The focus of the listener shifts in and out from one layer to another or from one group of layers to another. Overloading the structure with too many layers could produce chaos, however, whereas too few or excessively contrasting layers could move the perceptual interest away from the intrinsic elements of the sound, or could limit the potential for further development.

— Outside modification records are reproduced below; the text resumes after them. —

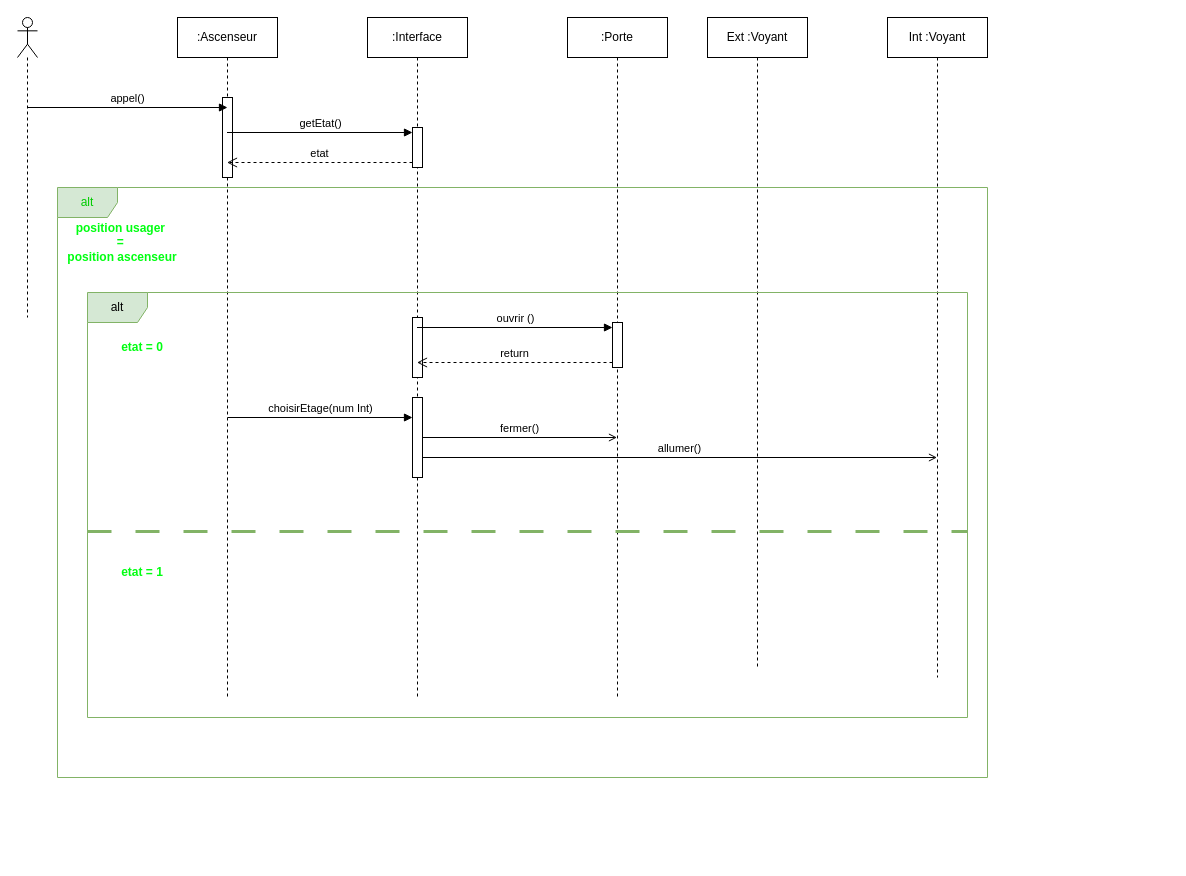
Above: TP4/TP_4_UML_Exercice_1.drawio in Mzk-Ali/EXO_M2I_UML (draw.io), before the change. Source tidied: cells renumbered, new cells numbered last; positions are measured from the earlier drawing's top-left corner, leaving out a move shared by most shapes. Both pictures are drawn from the tidied source at 100%, with x=0, y=0 at pixel (17, 17).
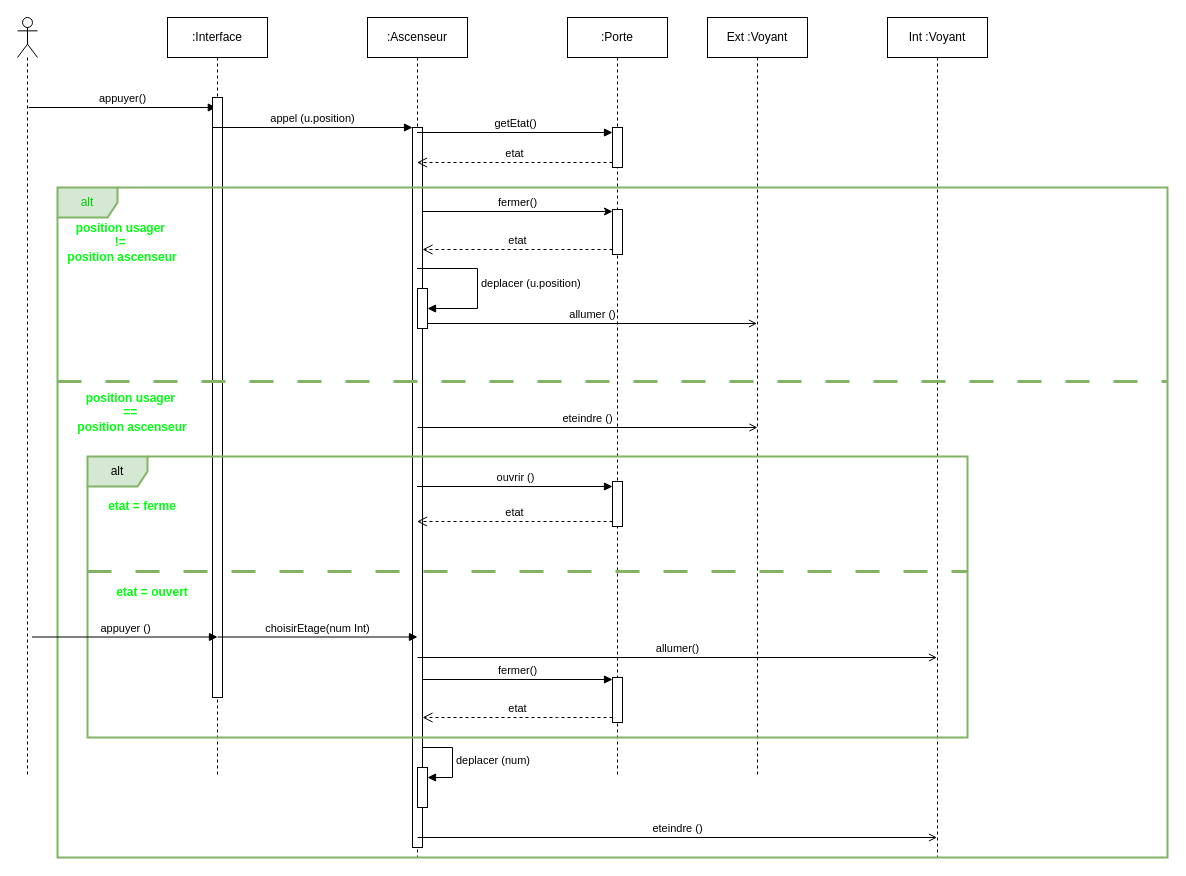
The same diagram, later.

Commit message:
Mettre à jour TP_4_UML_Exercice_1.drawio

Change to the diagram source:
```diff
@@
     <mxCell id="2" value=":Ascenseur" style="shape=umlLifeline;perimeter=lifelinePerimeter;whiteSpace=wrap;html=1;outlineConnect=0;portConstraint=eastwest;newEdgeStyle={&quot;curved&quot;:0,&quot;rounded&quot;:0};" parent="1" vertex="1">
-      <mxGeometry x="160" width="100" height="680" as="geometry" />
+      <mxGeometry x="350" width="100" height="840" as="geometry" />
     </mxCell>
-    <mxCell id="3" style="html=1;points=[[0,0,0,0,5],[0,1,0,0,-5],[1,0,0,0,5],[1,1,0,0,-5]];perimeter=orthogonalPerimeter;outlineConnect=0;targetShapes=umlLifeline;portConstraint=eastwest;newEdgeStyle={&quot;curved&quot;:0,&quot;rounded&quot;:0};" parent="2" vertex="1">
-      <mxGeometry x="45" y="80" width="10" height="80" as="geometry" />
-    </mxCell>
+    <mxCell id="27" style="html=1;points=[[0,0,0,0,5],[0,1,0,0,-5],[1,0,0,0,5],[1,1,0,0,-5]];perimeter=orthogonalPerimeter;outlineConnect=0;targetShapes=umlLifeline;portConstraint=eastwest;newEdgeStyle={&quot;curved&quot;:0,&quot;rounded&quot;:0};" parent="2" vertex="1">
+      <mxGeometry x="45" y="110" width="10" height="720" as="geometry" />
+    </mxCell>
     <mxCell id="4" value=":Porte" style="shape=umlLifeline;perimeter=lifelinePerimeter;whiteSpace=wrap;html=1;outlineConnect=0;portConstraint=eastwest;newEdgeStyle={&quot;curved&quot;:0,&quot;rounded&quot;:0};" parent="1" vertex="1">
-      <mxGeometry x="550" width="100" height="680" as="geometry" />
+      <mxGeometry x="550" width="100" height="760" as="geometry" />
     </mxCell>
+    <mxCell id="12" style="html=1;points=[[0,0,0,0,5],[0,1,0,0,-5],[1,0,0,0,5],[1,1,0,0,-5]];perimeter=orthogonalPerimeter;outlineConnect=0;targetShapes=umlLifeline;portConstraint=eastwest;newEdgeStyle={&quot;curved&quot;:0,&quot;rounded&quot;:0};" parent="4" vertex="1">
+      <mxGeometry x="45" y="110" width="10" height="40" as="geometry" />
+    </mxCell>
+    <mxCell id="28" value="fermer()" style="html=1;verticalAlign=bottom;endArrow=classic;curved=0;rounded=0;endFill=1;" parent="4" edge="1" target="29">
+      <mxGeometry relative="1" as="geometry">
+        <mxPoint x="-145" y="194" as="sourcePoint" />
+      </mxGeometry>
+    </mxCell>
+    <mxCell id="29" style="html=1;points=[[0,0,0,0,5],[0,1,0,0,-5],[1,0,0,0,5],[1,1,0,0,-5]];perimeter=orthogonalPerimeter;outlineConnect=0;targetShapes=umlLifeline;portConstraint=eastwest;newEdgeStyle={&quot;curved&quot;:0,&quot;rounded&quot;:0};" parent="4" vertex="1">
+      <mxGeometry x="45" y="192" width="10" height="45" as="geometry" />
+    </mxCell>
+    <mxCell id="30" value="etat" style="html=1;verticalAlign=bottom;endArrow=open;dashed=1;endSize=8;curved=0;rounded=0;" parent="4" edge="1" source="29">
+      <mxGeometry relative="1" as="geometry">
+        <mxPoint x="-145" y="232" as="targetPoint" />
+        <Array as="points">
+          <mxPoint x="-10" y="232" />
+        </Array>
+      </mxGeometry>
+    </mxCell>
     <mxCell id="5" value="Ext :Voyant" style="shape=umlLifeline;perimeter=lifelinePerimeter;whiteSpace=wrap;html=1;newEdgeStyle={&quot;curved&quot;:0,&quot;rounded&quot;:0};" parent="1" vertex="1">
-      <mxGeometry x="690" width="100" height="650" as="geometry" />
+      <mxGeometry x="690" width="100" height="760" as="geometry" />
     </mxCell>
     <mxCell id="6" value="Int :Voyant" style="shape=umlLifeline;perimeter=lifelinePerimeter;whiteSpace=wrap;html=1;outlineConnect=0;portConstraint=eastwest;newEdgeStyle={&quot;curved&quot;:0,&quot;rounded&quot;:0};" parent="1" vertex="1">
-      <mxGeometry x="870" width="100" height="660" as="geometry" />
+      <mxGeometry x="870" width="100" height="840" as="geometry" />
     </mxCell>
     <mxCell id="7" style="shape=umlLifeline;perimeter=lifelinePerimeter;whiteSpace=wrap;html=1;outlineConnect=0;portConstraint=eastwest;newEdgeStyle={&quot;curved&quot;:0,&quot;rounded&quot;:0};participant=umlActor;" parent="1" vertex="1">
-      <mxGeometry width="20" height="300" as="geometry" />
+      <mxGeometry width="20" height="760" as="geometry" />
     </mxCell>
-    <mxCell id="8" value="appel()" style="html=1;verticalAlign=bottom;endArrow=block;curved=0;rounded=0;entryX=0.5;entryY=0.125;entryDx=0;entryDy=0;entryPerimeter=0;" parent="1" edge="1" source="7" target="3">
-      <mxGeometry relative="1" as="geometry" />
+    <mxCell id="8" value="appuyer()" style="html=1;verticalAlign=bottom;endArrow=block;curved=0;rounded=0;entryX=0.47;entryY=0.206;entryDx=0;entryDy=0;entryPerimeter=0;" parent="1" edge="1">
+      <mxGeometry relative="1" as="geometry">
+        <mxPoint x="11.2" y="90" as="sourcePoint" />
+        <mxPoint x="198.8" y="90" as="targetPoint" />
+      </mxGeometry>
     </mxCell>
@@
     <mxCell id="11" value=":Interface" style="shape=umlLifeline;perimeter=lifelinePerimeter;whiteSpace=wrap;html=1;outlineConnect=0;portConstraint=eastwest;newEdgeStyle={&quot;curved&quot;:0,&quot;rounded&quot;:0};" parent="1" vertex="1">
-      <mxGeometry x="350" width="100" height="680" as="geometry" />
+      <mxGeometry x="150" width="100" height="760" as="geometry" />
     </mxCell>
-    <mxCell id="12" style="html=1;points=[[0,0,0,0,5],[0,1,0,0,-5],[1,0,0,0,5],[1,1,0,0,-5]];perimeter=orthogonalPerimeter;outlineConnect=0;targetShapes=umlLifeline;portConstraint=eastwest;newEdgeStyle={&quot;curved&quot;:0,&quot;rounded&quot;:0};" parent="11" vertex="1">
-      <mxGeometry x="45" y="110" width="10" height="40" as="geometry" />
-    </mxCell>
-    <mxCell id="13" style="html=1;perimeter=orthogonalPerimeter;targetShapes=umlLifeline;newEdgeStyle={&quot;curved&quot;:0,&quot;rounded&quot;:0};" parent="11" vertex="1">
-      <mxGeometry x="45" y="300" width="10" height="60" as="geometry" />
-    </mxCell>
+    <mxCell id="3" style="html=1;points=[[0,0,0,0,5],[0,1,0,0,-5],[1,0,0,0,5],[1,1,0,0,-5]];perimeter=orthogonalPerimeter;outlineConnect=0;targetShapes=umlLifeline;portConstraint=eastwest;newEdgeStyle={&quot;curved&quot;:0,&quot;rounded&quot;:0};" parent="11" vertex="1">
+      <mxGeometry x="45" y="80" width="10" height="600" as="geometry" />
+    </mxCell>
-    <mxCell id="14" value="&lt;font style=&quot;color: rgb(0, 204, 0);&quot;&gt;alt&lt;/font&gt;" style="shape=umlFrame;whiteSpace=wrap;html=1;fillColor=#d5e8d4;strokeColor=#82b366;" parent="1" vertex="1">
-      <mxGeometry x="40" y="170" width="930" height="590" as="geometry" />
+    <mxCell id="14" value="&lt;font style=&quot;color: rgb(0, 204, 0);&quot;&gt;alt&lt;/font&gt;" style="shape=umlFrame;whiteSpace=wrap;html=1;fillColor=#d5e8d4;strokeColor=#82b366;strokeWidth=2;" parent="1" vertex="1">
+      <mxGeometry x="40" y="170" width="1110" height="670" as="geometry" />
     </mxCell>
-    <mxCell id="15" value="&lt;font style=&quot;color: light-dark(rgb(0, 255, 17), rgb(237, 237, 237));&quot;&gt;&lt;b&gt;position usager&amp;nbsp;&lt;/b&gt;&lt;/font&gt;&lt;div&gt;&lt;font style=&quot;color: light-dark(rgb(0, 255, 17), rgb(237, 237, 237));&quot;&gt;&lt;b&gt;=&amp;nbsp;&lt;/b&gt;&lt;/font&gt;&lt;/div&gt;&lt;div&gt;&lt;font style=&quot;color: light-dark(rgb(0, 255, 17), rgb(237, 237, 237));&quot;&gt;&lt;b&gt;position ascenseur&lt;/b&gt;&lt;/font&gt;&lt;/div&gt;" style="text;html=1;align=center;verticalAlign=middle;whiteSpace=wrap;rounded=0;" parent="1" vertex="1">
+    <mxCell id="15" value="&lt;font style=&quot;color: light-dark(rgb(0, 255, 17), rgb(237, 237, 237));&quot;&gt;&lt;b&gt;position usager&amp;nbsp;&lt;/b&gt;&lt;/font&gt;&lt;div&gt;&lt;font style=&quot;color: light-dark(rgb(0, 255, 17), rgb(237, 237, 237));&quot;&gt;&lt;b&gt;!=&amp;nbsp;&lt;/b&gt;&lt;/font&gt;&lt;/div&gt;&lt;div&gt;&lt;font style=&quot;color: light-dark(rgb(0, 255, 17), rgb(237, 237, 237));&quot;&gt;&lt;b&gt;position ascenseur&lt;/b&gt;&lt;/font&gt;&lt;/div&gt;" style="text;html=1;align=center;verticalAlign=middle;whiteSpace=wrap;rounded=0;" parent="1" vertex="1">
       <mxGeometry x="40" y="210" width="130" height="30" as="geometry" />
     </mxCell>
-    <mxCell id="16" value="alt" style="shape=umlFrame;whiteSpace=wrap;html=1;fillColor=#d5e8d4;strokeColor=#82b366;" parent="1" vertex="1">
-      <mxGeometry x="70" y="275" width="880" height="425" as="geometry" />
+    <mxCell id="16" value="alt" style="shape=umlFrame;whiteSpace=wrap;html=1;fillColor=#d5e8d4;strokeColor=#82b366;strokeWidth=2;" parent="1" vertex="1">
+      <mxGeometry x="70" y="439" width="880" height="281" as="geometry" />
     </mxCell>
-    <mxCell id="17" value="&lt;font color=&quot;#00ff11&quot;&gt;&lt;b&gt;etat = 0&lt;/b&gt;&lt;/font&gt;" style="text;html=1;align=center;verticalAlign=middle;whiteSpace=wrap;rounded=0;" parent="1" vertex="1">
-      <mxGeometry x="60" y="315" width="130" height="30" as="geometry" />
+    <mxCell id="17" value="&lt;font color=&quot;#00ff11&quot;&gt;&lt;b&gt;etat = ferme&lt;/b&gt;&lt;/font&gt;" style="text;html=1;align=center;verticalAlign=middle;whiteSpace=wrap;rounded=0;" parent="1" vertex="1">
+      <mxGeometry x="60" y="474" width="130" height="30" as="geometry" />
     </mxCell>
     <mxCell id="18" style="html=1;points=[[0,0,0,0,5],[0,1,0,0,-5],[1,0,0,0,5],[1,1,0,0,-5]];perimeter=orthogonalPerimeter;outlineConnect=0;targetShapes=umlLifeline;portConstraint=eastwest;newEdgeStyle={&quot;curved&quot;:0,&quot;rounded&quot;:0};" parent="1" vertex="1">
-      <mxGeometry x="595" y="305" width="10" height="45" as="geometry" />
+      <mxGeometry x="595" y="464" width="10" height="45" as="geometry" />
     </mxCell>
-    <mxCell id="19" value="ouvrir ()" style="html=1;verticalAlign=bottom;endArrow=block;curved=0;rounded=0;entryX=0;entryY=0;entryDx=0;entryDy=5;" parent="1" edge="1" source="11" target="18">
+    <mxCell id="19" value="ouvrir ()" style="html=1;verticalAlign=bottom;endArrow=block;curved=0;rounded=0;entryX=0;entryY=0;entryDx=0;entryDy=5;" parent="1" edge="1" source="2" target="18">
       <mxGeometry relative="1" as="geometry" />
     </mxCell>
-    <mxCell id="20" value="return" style="html=1;verticalAlign=bottom;endArrow=open;dashed=1;endSize=8;curved=0;rounded=0;exitX=0;exitY=1;exitDx=0;exitDy=-5;" parent="1" edge="1" source="18" target="11">
+    <mxCell id="20" value="etat" style="html=1;verticalAlign=bottom;endArrow=open;dashed=1;endSize=8;curved=0;rounded=0;exitX=0;exitY=1;exitDx=0;exitDy=-5;" parent="1" edge="1" source="18" target="2">
       <mxGeometry relative="1" as="geometry" />
     </mxCell>
-    <mxCell id="21" value="choisirEtage(num Int)" style="html=1;verticalAlign=bottom;endArrow=block;curved=0;rounded=0;" parent="1" edge="1" target="22">
+    <mxCell id="21" value="choisirEtage(num Int)" style="html=1;verticalAlign=bottom;endArrow=block;curved=0;rounded=0;" parent="1" edge="1">
       <mxGeometry relative="1" as="geometry">
-        <mxPoint x="210" y="400" as="sourcePoint" />
+        <mxPoint x="200" y="619.5" as="sourcePoint" />
+        <mxPoint x="400" y="619.5" as="targetPoint" />
       </mxGeometry>
     </mxCell>
-    <mxCell id="22" style="html=1;points=[[0,0,0,0,5],[0,1,0,0,-5],[1,0,0,0,5],[1,1,0,0,-5]];perimeter=orthogonalPerimeter;outlineConnect=0;targetShapes=umlLifeline;portConstraint=eastwest;newEdgeStyle={&quot;curved&quot;:0,&quot;rounded&quot;:0};" parent="1" vertex="1">
-      <mxGeometry x="395" y="380" width="10" height="80" as="geometry" />
-    </mxCell>
-    <mxCell id="23" value="fermer()" style="html=1;verticalAlign=bottom;endArrow=open;curved=0;rounded=0;endFill=0;" parent="1" edge="1" source="22" target="4">
-      <mxGeometry relative="1" as="geometry" />
+    <mxCell id="23" value="fermer()" style="html=1;verticalAlign=bottom;endArrow=block;curved=0;rounded=0;endFill=1;" parent="1" edge="1" target="37">
+      <mxGeometry relative="1" as="geometry">
+        <mxPoint x="405" y="662" as="sourcePoint" />
+      </mxGeometry>
     </mxCell>
-    <mxCell id="24" value="allumer()" style="html=1;verticalAlign=bottom;endArrow=open;curved=0;rounded=0;endFill=0;" parent="1" edge="1">
+    <mxCell id="24" value="allumer()" style="html=1;verticalAlign=bottom;endArrow=open;curved=0;rounded=0;endFill=0;" parent="1" edge="1" target="6">
       <mxGeometry relative="1" as="geometry">
-        <mxPoint x="405" y="440" as="sourcePoint" />
-        <mxPoint x="919.5" y="440" as="targetPoint" />
+        <mxPoint x="400" y="640" as="sourcePoint" />
       </mxGeometry>
     </mxCell>
     <mxCell id="25" style="line;strokeWidth=3;fillColor=#d5e8d4;align=left;verticalAlign=middle;spacingTop=-1;spacingLeft=3;spacingRight=3;labelPosition=right;strokeColor=#82b366;dashed=1;dashPattern=8 8;" parent="1" vertex="1">
-      <mxGeometry x="70" y="510" width="880" height="8" as="geometry" />
+      <mxGeometry x="70" y="550" width="880" height="8" as="geometry" />
     </mxCell>
-    <mxCell id="26" value="&lt;font color=&quot;#00ff11&quot;&gt;&lt;b&gt;etat = 1&lt;/b&gt;&lt;/font&gt;" style="text;html=1;align=center;verticalAlign=middle;whiteSpace=wrap;rounded=0;" parent="1" vertex="1">
-      <mxGeometry x="60" y="540" width="130" height="30" as="geometry" />
+    <mxCell id="26" value="&lt;font color=&quot;#00ff11&quot;&gt;&lt;b&gt;etat = ouvert&lt;/b&gt;&lt;/font&gt;" style="text;html=1;align=center;verticalAlign=middle;whiteSpace=wrap;rounded=0;" parent="1" vertex="1">
+      <mxGeometry x="70" y="560" width="130" height="30" as="geometry" />
     </mxCell>
+    <mxCell id="31" style="line;strokeWidth=3;fillColor=#d5e8d4;align=left;verticalAlign=middle;spacingTop=-1;spacingLeft=3;spacingRight=3;labelPosition=right;strokeColor=#82b366;dashed=1;dashPattern=8 8;" parent="1" vertex="1">
+      <mxGeometry x="40" y="360" width="1110" height="8" as="geometry" />
+    </mxCell>
+    <mxCell id="32" value="&lt;font style=&quot;color: light-dark(rgb(0, 255, 17), rgb(237, 237, 237));&quot;&gt;&lt;b&gt;position usager&amp;nbsp;&lt;/b&gt;&lt;/font&gt;&lt;div&gt;&lt;font style=&quot;color: light-dark(rgb(0, 255, 17), rgb(237, 237, 237));&quot;&gt;&lt;b&gt;==&amp;nbsp;&lt;/b&gt;&lt;/font&gt;&lt;/div&gt;&lt;div&gt;&lt;font style=&quot;color: light-dark(rgb(0, 255, 17), rgb(237, 237, 237));&quot;&gt;&lt;b&gt;position ascenseur&lt;/b&gt;&lt;/font&gt;&lt;/div&gt;" style="text;html=1;align=center;verticalAlign=middle;whiteSpace=wrap;rounded=0;" parent="1" vertex="1">
+      <mxGeometry x="50" y="380" width="130" height="30" as="geometry" />
+    </mxCell>
+    <mxCell id="33" value="allumer ()" style="html=1;verticalAlign=bottom;endArrow=open;curved=0;rounded=0;exitX=1;exitY=1;exitDx=0;exitDy=-5;exitPerimeter=0;endFill=0;" parent="1" edge="1" source="35">
+      <mxGeometry relative="1" as="geometry">
+        <mxPoint x="739.5" y="306" as="targetPoint" />
+      </mxGeometry>
+    </mxCell>
+    <mxCell id="34" value="appel (u.position)" style="html=1;verticalAlign=bottom;endArrow=block;curved=0;rounded=0;" parent="1" edge="1">
+      <mxGeometry relative="1" as="geometry">
+        <mxPoint x="195" y="110" as="sourcePoint" />
+        <mxPoint x="395" y="110" as="targetPoint" />
+      </mxGeometry>
+    </mxCell>
+    <mxCell id="35" style="html=1;points=[[0,0,0,0,5],[0,1,0,0,-5],[1,0,0,0,5],[1,1,0,0,-5]];perimeter=orthogonalPerimeter;outlineConnect=0;targetShapes=umlLifeline;portConstraint=eastwest;newEdgeStyle={&quot;curved&quot;:0,&quot;rounded&quot;:0};" parent="1" vertex="1">
+      <mxGeometry x="400" y="271" width="10" height="40" as="geometry" />
+    </mxCell>
+    <mxCell id="36" value="deplacer (u.position)" style="html=1;align=left;spacingLeft=2;endArrow=block;rounded=0;edgeStyle=orthogonalEdgeStyle;curved=0;rounded=0;" parent="1" edge="1" target="35">
+      <mxGeometry relative="1" as="geometry">
+        <mxPoint x="399.5" y="251" as="sourcePoint" />
+        <Array as="points">
+          <mxPoint x="460" y="251" />
+          <mxPoint x="460" y="291" />
+        </Array>
+      </mxGeometry>
+    </mxCell>
+    <mxCell id="37" style="html=1;points=[[0,0,0,0,5],[0,1,0,0,-5],[1,0,0,0,5],[1,1,0,0,-5]];perimeter=orthogonalPerimeter;outlineConnect=0;targetShapes=umlLifeline;portConstraint=eastwest;newEdgeStyle={&quot;curved&quot;:0,&quot;rounded&quot;:0};" parent="1" vertex="1">
+      <mxGeometry x="595" y="660" width="10" height="45" as="geometry" />
+    </mxCell>
+    <mxCell id="38" value="etat" style="html=1;verticalAlign=bottom;endArrow=open;dashed=1;endSize=8;curved=0;rounded=0;" parent="1" edge="1" source="37" target="27">
+      <mxGeometry relative="1" as="geometry">
+        <Array as="points">
+          <mxPoint x="540" y="700" />
+        </Array>
+      </mxGeometry>
+    </mxCell>
+    <mxCell id="39" style="html=1;points=[[0,0,0,0,5],[0,1,0,0,-5],[1,0,0,0,5],[1,1,0,0,-5]];perimeter=orthogonalPerimeter;outlineConnect=0;targetShapes=umlLifeline;portConstraint=eastwest;newEdgeStyle={&quot;curved&quot;:0,&quot;rounded&quot;:0};" parent="1" vertex="1">
+      <mxGeometry x="400" y="750" width="10" height="40" as="geometry" />
+    </mxCell>
+    <mxCell id="40" value="deplacer (num)" style="html=1;align=left;spacingLeft=2;endArrow=block;rounded=0;edgeStyle=orthogonalEdgeStyle;curved=0;rounded=0;" parent="1" edge="1" target="39">
+      <mxGeometry relative="1" as="geometry">
+        <mxPoint x="405" y="730" as="sourcePoint" />
+        <Array as="points">
+          <mxPoint x="435" y="760" />
+        </Array>
+      </mxGeometry>
+    </mxCell>
+    <mxCell id="41" value="eteindre ()" style="html=1;verticalAlign=bottom;endArrow=open;curved=0;rounded=0;endFill=0;" parent="1" edge="1" target="6">
+      <mxGeometry relative="1" as="geometry">
+        <mxPoint x="400" y="820" as="sourcePoint" />
+      </mxGeometry>
+    </mxCell>
+    <mxCell id="42" value="appuyer ()" style="html=1;verticalAlign=bottom;endArrow=block;curved=0;rounded=0;" parent="1" edge="1">
+      <mxGeometry relative="1" as="geometry">
+        <mxPoint x="14.5" y="619.5" as="sourcePoint" />
+        <mxPoint x="200" y="619.5" as="targetPoint" />
+      </mxGeometry>
+    </mxCell>
+    <mxCell id="43" value="eteindre ()" style="html=1;verticalAlign=bottom;endArrow=open;curved=0;rounded=0;endFill=0;" parent="1" edge="1">
+      <mxGeometry relative="1" as="geometry">
+        <mxPoint x="400" y="410" as="sourcePoint" />
+        <mxPoint x="740" y="410" as="targetPoint" />
+      </mxGeometry>
+    </mxCell>
```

The year 1950 (Figure 1) is proposed as the symbolic start of the holophonic texture in music. After the Second World War and around 1950, the Darmstadt school started to play a prominent role on the international avant-garde music scene, and a period of great experimentalism in the USA began to break the previously unchallenged traditions and to determine new musical values. It was the time of premières of pieces of ‘musique concrète’ and ‘Elektronische Musik’ in Paris and in Cologne respectively, as well as of the appearance of theoretical writings such as A la Recherche d’une Musique Concrète by P. Schaeffer (Schaeffer, 1952) and The Phenomenology of Internal Time-Consciousness by E. Husserl (Husserl, 1950). At the end of the decade came the invention of the transistor, which opened new possibilities for electroacoustic music and for the manipulation of sound itself.
The nascent potential of holophonic texture has yet to be fully realized by composers and theorists. With about 50 years behind it, perhaps holophonic texture is still in its infancy, yet old enough to be recognized and understood. The contribution of music technology, with its developing compositional applications, will continue to play a catalytic role in the further development of holophonic strategies in musical composition. In addition, the research field of psychoacoustics will study further areas in the perception and cognition of music and sound.
I believe that holophony, as a new type of musical texture, embraces a broad spectrum of musical directions within today’s electroacoustic music as well as instrumental music. It provides a new concept for use in describing, analysing, understanding, experiencing and making music.